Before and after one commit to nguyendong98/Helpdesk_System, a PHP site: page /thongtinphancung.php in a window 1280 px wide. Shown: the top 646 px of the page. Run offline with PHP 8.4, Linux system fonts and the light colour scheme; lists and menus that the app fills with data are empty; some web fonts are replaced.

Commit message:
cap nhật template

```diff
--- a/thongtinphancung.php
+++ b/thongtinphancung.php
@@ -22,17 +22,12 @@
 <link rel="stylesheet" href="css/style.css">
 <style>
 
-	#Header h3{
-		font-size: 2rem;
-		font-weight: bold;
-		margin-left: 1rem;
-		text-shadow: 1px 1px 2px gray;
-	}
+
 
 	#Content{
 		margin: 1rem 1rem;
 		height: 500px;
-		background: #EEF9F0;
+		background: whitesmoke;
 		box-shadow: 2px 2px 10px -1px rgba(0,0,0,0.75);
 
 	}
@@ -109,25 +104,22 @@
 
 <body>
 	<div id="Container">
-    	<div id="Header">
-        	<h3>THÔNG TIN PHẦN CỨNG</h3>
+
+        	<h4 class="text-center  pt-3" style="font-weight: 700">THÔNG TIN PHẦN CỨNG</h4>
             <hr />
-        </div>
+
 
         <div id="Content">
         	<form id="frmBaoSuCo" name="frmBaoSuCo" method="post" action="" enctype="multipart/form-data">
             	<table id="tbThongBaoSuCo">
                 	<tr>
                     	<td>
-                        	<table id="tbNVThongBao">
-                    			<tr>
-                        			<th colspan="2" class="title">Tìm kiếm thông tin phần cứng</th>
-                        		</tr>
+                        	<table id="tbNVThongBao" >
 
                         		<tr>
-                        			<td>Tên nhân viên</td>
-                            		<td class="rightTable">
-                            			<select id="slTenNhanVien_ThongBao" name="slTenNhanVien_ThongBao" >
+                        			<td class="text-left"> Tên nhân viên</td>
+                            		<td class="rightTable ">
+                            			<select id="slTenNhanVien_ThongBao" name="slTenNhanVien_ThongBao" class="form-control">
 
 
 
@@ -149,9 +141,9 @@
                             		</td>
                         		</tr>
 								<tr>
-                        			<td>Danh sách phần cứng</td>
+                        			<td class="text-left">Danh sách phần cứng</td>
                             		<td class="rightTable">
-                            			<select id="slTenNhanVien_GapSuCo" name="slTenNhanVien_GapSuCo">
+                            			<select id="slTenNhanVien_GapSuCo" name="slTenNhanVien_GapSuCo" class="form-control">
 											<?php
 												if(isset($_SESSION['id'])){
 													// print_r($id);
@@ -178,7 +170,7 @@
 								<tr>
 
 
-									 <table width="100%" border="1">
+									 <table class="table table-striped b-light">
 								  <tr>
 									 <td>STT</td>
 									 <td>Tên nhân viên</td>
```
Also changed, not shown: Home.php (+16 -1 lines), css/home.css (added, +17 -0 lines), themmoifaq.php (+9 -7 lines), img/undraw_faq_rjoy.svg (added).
--------------------------------
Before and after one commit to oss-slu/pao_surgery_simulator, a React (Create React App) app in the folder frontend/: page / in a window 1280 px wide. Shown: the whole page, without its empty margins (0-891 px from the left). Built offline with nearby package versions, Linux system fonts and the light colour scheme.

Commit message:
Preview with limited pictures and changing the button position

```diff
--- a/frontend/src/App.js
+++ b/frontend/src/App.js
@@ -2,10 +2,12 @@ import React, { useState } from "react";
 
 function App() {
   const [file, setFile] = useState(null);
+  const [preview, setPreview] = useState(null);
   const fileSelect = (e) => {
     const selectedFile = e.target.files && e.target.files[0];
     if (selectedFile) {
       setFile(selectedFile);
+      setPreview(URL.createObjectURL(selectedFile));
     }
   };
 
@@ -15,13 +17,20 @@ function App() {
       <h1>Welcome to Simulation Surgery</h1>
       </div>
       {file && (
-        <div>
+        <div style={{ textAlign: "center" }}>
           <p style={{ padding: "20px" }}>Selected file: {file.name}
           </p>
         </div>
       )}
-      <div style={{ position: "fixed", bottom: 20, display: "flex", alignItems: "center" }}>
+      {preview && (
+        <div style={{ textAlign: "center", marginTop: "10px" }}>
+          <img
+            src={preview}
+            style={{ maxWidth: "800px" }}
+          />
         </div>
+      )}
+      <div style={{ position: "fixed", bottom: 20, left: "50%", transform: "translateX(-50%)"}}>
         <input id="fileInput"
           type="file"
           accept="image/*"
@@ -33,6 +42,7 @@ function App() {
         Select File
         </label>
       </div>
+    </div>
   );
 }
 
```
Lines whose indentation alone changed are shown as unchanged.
--------------------------------
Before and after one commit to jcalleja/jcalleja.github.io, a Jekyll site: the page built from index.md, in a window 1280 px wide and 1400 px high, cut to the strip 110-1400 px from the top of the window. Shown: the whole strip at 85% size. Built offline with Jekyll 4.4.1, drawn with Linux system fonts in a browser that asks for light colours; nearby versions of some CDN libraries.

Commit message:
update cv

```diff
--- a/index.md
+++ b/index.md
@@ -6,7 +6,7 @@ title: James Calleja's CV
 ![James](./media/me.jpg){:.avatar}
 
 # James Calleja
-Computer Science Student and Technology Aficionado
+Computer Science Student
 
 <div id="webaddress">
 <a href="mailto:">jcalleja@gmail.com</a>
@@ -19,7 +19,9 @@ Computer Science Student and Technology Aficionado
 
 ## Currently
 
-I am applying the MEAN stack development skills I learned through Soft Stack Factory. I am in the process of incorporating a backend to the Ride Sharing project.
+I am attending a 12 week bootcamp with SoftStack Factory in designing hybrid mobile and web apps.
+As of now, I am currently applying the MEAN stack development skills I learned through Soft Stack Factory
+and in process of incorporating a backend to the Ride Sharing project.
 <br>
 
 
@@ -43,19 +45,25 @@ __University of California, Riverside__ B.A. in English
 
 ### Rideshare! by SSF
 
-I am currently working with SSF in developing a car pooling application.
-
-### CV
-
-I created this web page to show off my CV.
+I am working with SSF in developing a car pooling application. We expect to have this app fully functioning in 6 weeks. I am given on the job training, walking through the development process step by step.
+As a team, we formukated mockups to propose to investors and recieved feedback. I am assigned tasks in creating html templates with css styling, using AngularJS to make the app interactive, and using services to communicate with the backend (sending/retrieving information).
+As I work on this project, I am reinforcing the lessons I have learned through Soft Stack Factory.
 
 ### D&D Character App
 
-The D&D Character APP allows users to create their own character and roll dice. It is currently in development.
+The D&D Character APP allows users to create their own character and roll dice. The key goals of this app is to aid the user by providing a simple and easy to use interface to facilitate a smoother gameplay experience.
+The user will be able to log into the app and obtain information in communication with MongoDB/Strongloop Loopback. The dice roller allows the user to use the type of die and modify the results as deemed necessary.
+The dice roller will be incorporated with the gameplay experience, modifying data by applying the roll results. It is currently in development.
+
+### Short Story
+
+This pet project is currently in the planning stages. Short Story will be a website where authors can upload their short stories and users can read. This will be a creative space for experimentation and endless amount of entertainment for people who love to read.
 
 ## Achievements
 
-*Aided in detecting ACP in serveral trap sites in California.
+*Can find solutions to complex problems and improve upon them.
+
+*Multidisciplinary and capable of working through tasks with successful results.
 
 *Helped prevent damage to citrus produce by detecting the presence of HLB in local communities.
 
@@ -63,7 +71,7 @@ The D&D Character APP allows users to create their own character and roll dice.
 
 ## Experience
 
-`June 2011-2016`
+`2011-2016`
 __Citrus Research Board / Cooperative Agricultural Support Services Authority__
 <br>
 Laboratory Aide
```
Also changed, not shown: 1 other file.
--------------------------------
WORK TO COMPLETE: Filter the listing for the word "Technology" and copy every line that holds it.

ANSWER:
-Computer Science Student and Technology Aficionado
@@ -19,7 +19,9 @@ Computer Science Student and Technology Aficionado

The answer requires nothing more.